  • Septoria leaf spot – yellow to gray-green or brown spots, mostly at or near leaf tips.
  • Ascochyta leaf spot – purplish to chocolate brown spots that enlarge and become tan to straw-colored. Usually worsened with drought conditions.

Rust pustules are visible with a hand lens.PHOTO BY JOHN FECH

These damage symptoms develop in warm weather, usually in late spring or early summer or early fall:

  • Dollar spot – whitish leaf spots with brown or reddish-brown borders. White cottony growth present in morning hours.
  • Pythium blight – sunken, straw-colored patches, leaves matted down.
  • Necrotic ring spot – tan to reddish-brown patches or rings with blackened stem bases and roots.
  • Fairy rings – large rings/arcs, outer edges usually contain darker green grass.
  • Powdery mildew – milky white to gray mold, commonly found in shade, turf thinned.
  • Rusts – bright yellow or orange-reddish pustules present.
  • Slime molds – turf leaves laden with superficial blue-gray, ash-gray or black powdery structures on leaves; easily wiped off.
  • Bipolaris/Dreschlera leaf spot – leaves with purplish to brown spots, crown rot and thin turf.
  • Bluegrass billbugs – leaves straw brown, leaves pull loose from crown with a light tug, are often hollowed out inside with a powdery frass present.
  • Septoria leaf spot – yellow to gray-green or brown spots, mostly at or near leaf tips.
  • Ascochyta leaf spot – purplish to chocolate brown spots that enlarge and become tan to straw-colored. Usually worsened with drought conditions.
  • Sod webworms – thinned turf, presence of tunnels, silken webs and webworms below crowns.

These damage symptoms develop during hot weather, usually in summer:
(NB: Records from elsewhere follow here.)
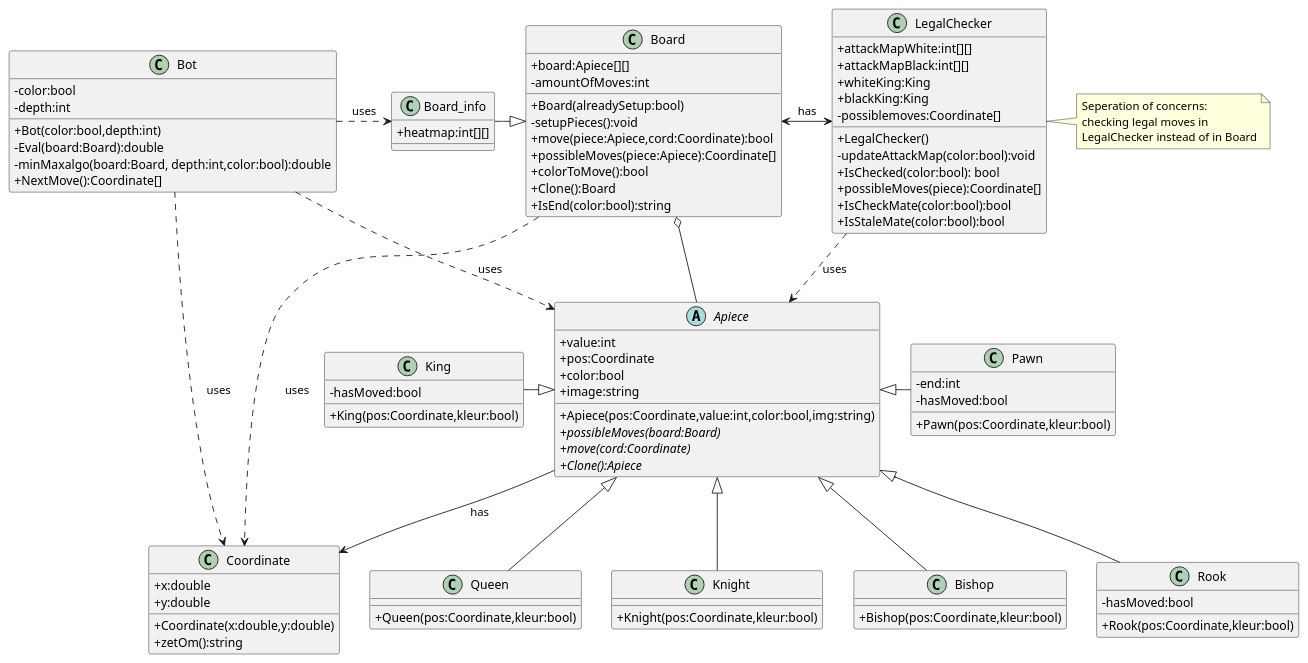
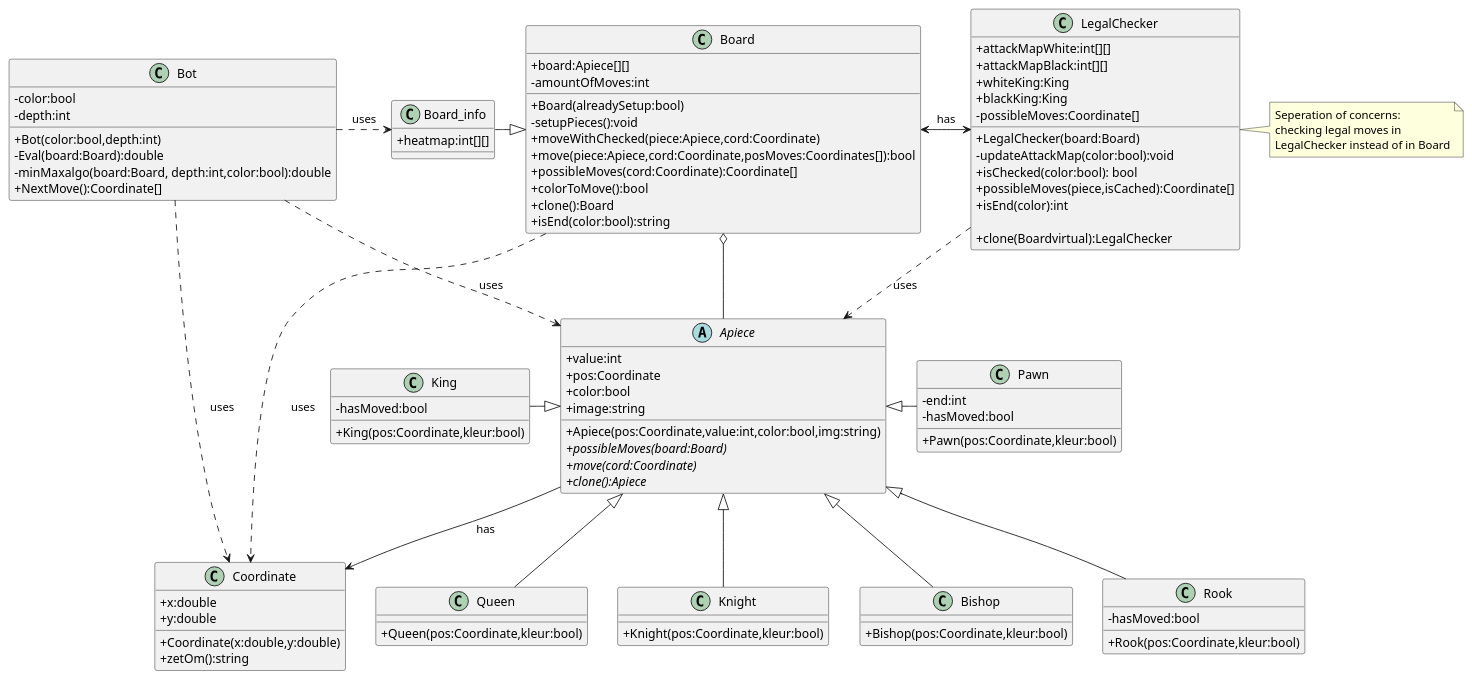
One commit to wiebe-vandendriessche/schaken changed the diagram in puml_chess/Modelgame.puml. Above: the diagram before and after it, drawn with PlantUML. The commit also changed 4 other files, not shown here.

Commit message:
Complete implementation of legalChecker with isEnd

```diff
--- a/puml_chess/Modelgame.puml
+++ b/puml_chess/Modelgame.puml
@@ -1,102 +1,104 @@
 @startuml Model chessgame
 skinparam classAttributeIconSize 0
 class Board {
     +board:Apiece[][]
     -amountOfMoves:int
     +Board(alreadySetup:bool)
     -setupPieces():void
-    +move(piece:Apiece,cord:Coordinate):bool
-    +possibleMoves(piece:Apiece):Coordinate[]
+    +moveWithChecked(piece:Apiece,cord:Coordinate)
+    +move(piece:Apiece,cord:Coordinate,posMoves:Coordinates[]):bool
+    +possibleMoves(cord:Coordinate):Coordinate[]
     +colorToMove():bool
-    +Clone():Board
-    +IsEnd(color:bool):string
+    +clone():Board
+    +isEnd(color:bool):string
 }
 abstract class Apiece {
     +value:int
     +pos:Coordinate
     +color:bool
     +image:string 
     +Apiece(pos:Coordinate,value:int,color:bool,img:string)
     +possibleMoves(board:Board) {abstract}
     +move(cord:Coordinate) {abstract}
-    +Clone():Apiece {abstract}
+    +clone():Apiece {abstract}
 
 }
 
 class Board_info{
     +heatmap:int[][]
 }
 
 class King{
     +King(pos:Coordinate,kleur:bool)
     -hasMoved:bool
     
 
 }
 class Queen{
     +Queen(pos:Coordinate,kleur:bool)
 }
 class Knight{
     +Knight(pos:Coordinate,kleur:bool)
 }
 class Bishop{
     +Bishop(pos:Coordinate,kleur:bool)
 }
 class Rook{
     -hasMoved:bool
     +Rook(pos:Coordinate,kleur:bool)
 }
 class Pawn{
     -end:int
 -hasMoved:bool
     +Pawn(pos:Coordinate,kleur:bool)
 }
 class Bot{
     -color:bool
     -depth:int
     + Bot(color:bool,depth:int)
     -Eval(board:Board):double
     -minMaxalgo(board:Board, depth:int,color:bool):double
     +NextMove():Coordinate[]
 }
 
 class Coordinate{
     +x:double
     +y:double
     +Coordinate(x:double,y:double)
     +zetOm():string
 }
 
 class LegalChecker{
     +attackMapWhite:int[][]
     +attackMapBlack:int[][]
     +whiteKing:King
     +blackKing:King
-    -possiblemoves:Coordinate[]
-    +LegalChecker()
+    -possibleMoves:Coordinate[]
+    +LegalChecker(board:Board)
     - updateAttackMap(color:bool):void
-    + IsChecked(color:bool): bool
-    + possibleMoves(piece):Coordinate[]
-    + IsCheckMate(color:bool):bool
-    + IsStaleMate(color:bool):bool
+    + isChecked(color:bool): bool
+    + possibleMoves(piece,isCached):Coordinate[]
+    + isEnd(color):int
+    
+    + clone(Boardvirtual):LegalChecker
 }
 note right : Seperation of concerns: \nchecking legal moves in \nLegalChecker instead of in Board
 
 
 Apiece <|-left-King
 Apiece <|--Queen
 Apiece <|--Bishop
 Apiece <|--Knight
 Apiece <|-- Rook
 Apiece <|-right-Pawn
 Board o-- Apiece
 Board <|-left- Board_info
 Apiece -->Coordinate:has 
 Board ..> Coordinate:uses
 Bot .right.>Board_info:uses
 Bot ..> Coordinate:uses
 Board<-right->LegalChecker:has
 LegalChecker..>Apiece:uses
 Bot..>Apiece:uses
 
 @enduml
```
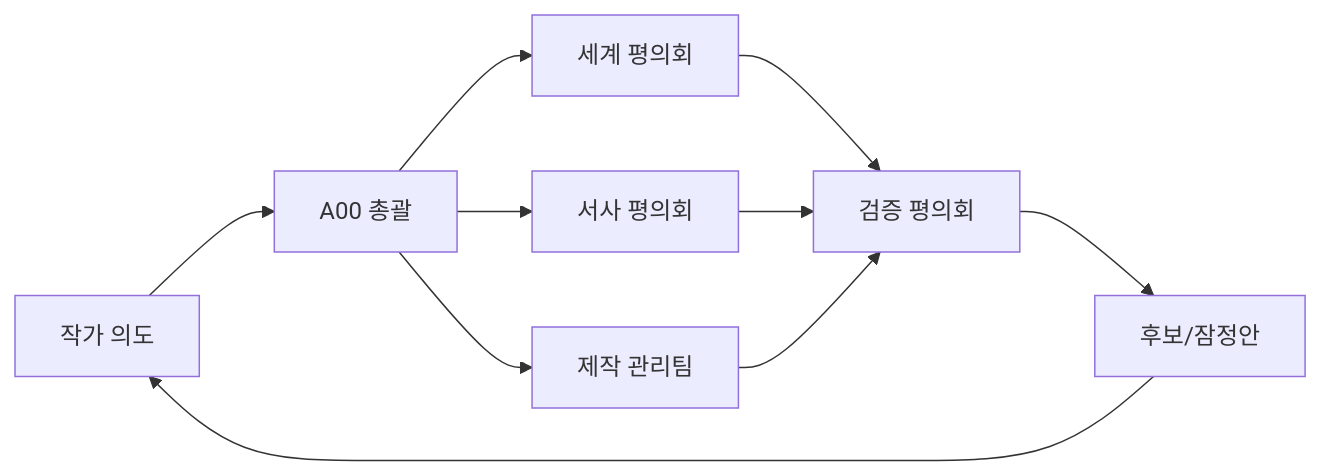
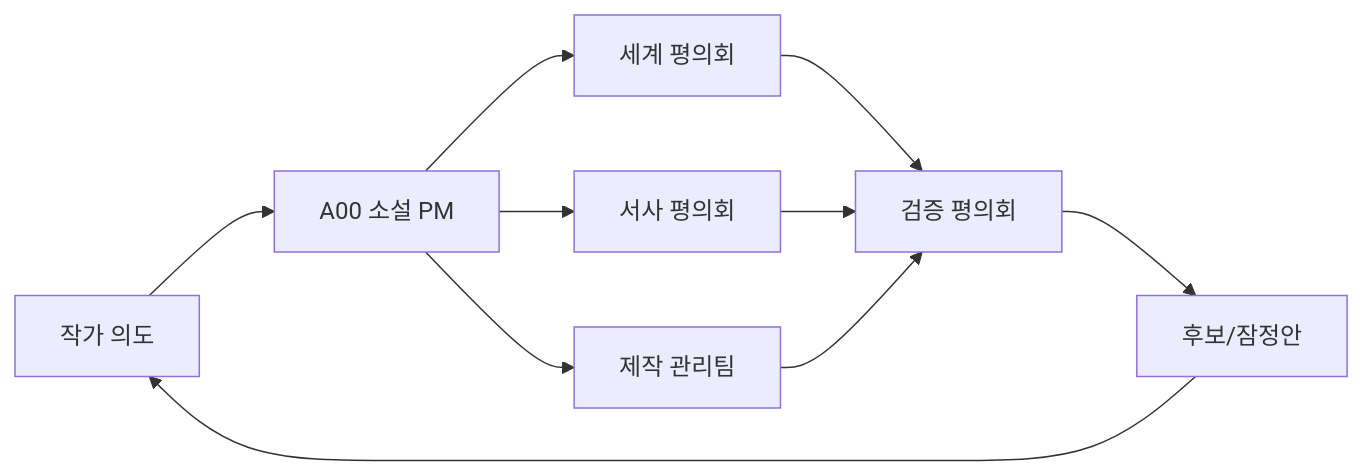
One commit to storm-credit/yeonmaek-universe changed the diagram in AGENTS.md. Above: the diagram before and after it, drawn with Mermaid. The commit also changed other lines of this file, not shown here.

````diff
--- a/AGENTS.md
+++ b/AGENTS.md
@@ -62,12 +95,12 @@
 ```mermaid
 flowchart LR
-  U[작가 의도] --> O[A00 총괄]
+  U[작가 의도] --> O[A00 소설 PM]
   O --> W[세계 평의회]
   O --> N[서사 평의회]
   O --> P[제작 관리팀]
   W --> V[검증 평의회]
   N --> V
   P --> V
   V --> C[후보/잠정안]
   C --> U
 ```
````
  • Pythium blight – sunken, straw-colored patches, leaves matted down.
  • Dollar spot – whitish leaf spots with brown or reddish-brown borders. White cottony growth present in morning hours.
  • Summer patch – straw-colored patches, centers often remain green and commonly appear during droughts.
  • Brown patch – light brown, grass blades usually not matted, irregular blotches appear on leaf blades.
  • Fairy rings – large rings/arcs, outer edges usually contain darker green grass.
  • Bipolaris/Dreschlera leaf spot – some symptoms previously mentioned, with advanced thinning and crown rot.
  • White grubs – roots of turf eaten or missing, turf pulls back like a piece of carpet when tugged.
  • Bluegrass billbugs – leaves straw-brown, leaves pull loose from crown with a light tug, are often hollowed out inside with a powdery frass present.

Seemingly ever-present possibilities

Certain maladies occur without regard to season. When making observations of a particular problem area, be sure to consider previous weather, traffic and usage factors that may have impacted turf appearance.

Current conditions are usually the ones to consider first; however, in many cases, weather or other previous activities on the turf are responsible. Keep an eye out for:

  • Iron chlorosis – interveinal yellowing of younger leaves, chlorosis of older lower leaves.
  • Nitrogen deficiency – stunting of older growth, older leaves lose green color, thin stand.
  • Chemical or mower burn – usually appears in streaks, patches or bands.
  • Fertilizer burn – bands, streaks or irregular patterns, turf is stimulated at margins of pattern.
  • Scalping injury – entire area or patches over slight elevations or corners are yellow to brown.
  • Dull mower injury – leaf tips are shredded, appear gray, then tan.
  • Thatch – thatch in excess of 5/8th inch, drought symptoms occur.
  • Algae – greenish to brown scum that forms a black crust.
  • Moss – small green plants that grow on soil in slight mounds.
  • Compaction – soil hard in heavily trafficked areas.
  • Drought, uneven watering – turf dry, bluish green, wilts, thins, turns brown.

Persistence and follow-up

Fighting the good fight, staying the course, due diligence, being persistent, whatever you want to call it … make it a part of the weekly regimen, especially if heavy-duty pests have been an issue. It’s easy to let scouting slide once observations have been made and treatments applied. But, really, following the routine of look and look again is really helpful in keeping insects and diseases at bay.

COVER PHOTO BY JOHN FECH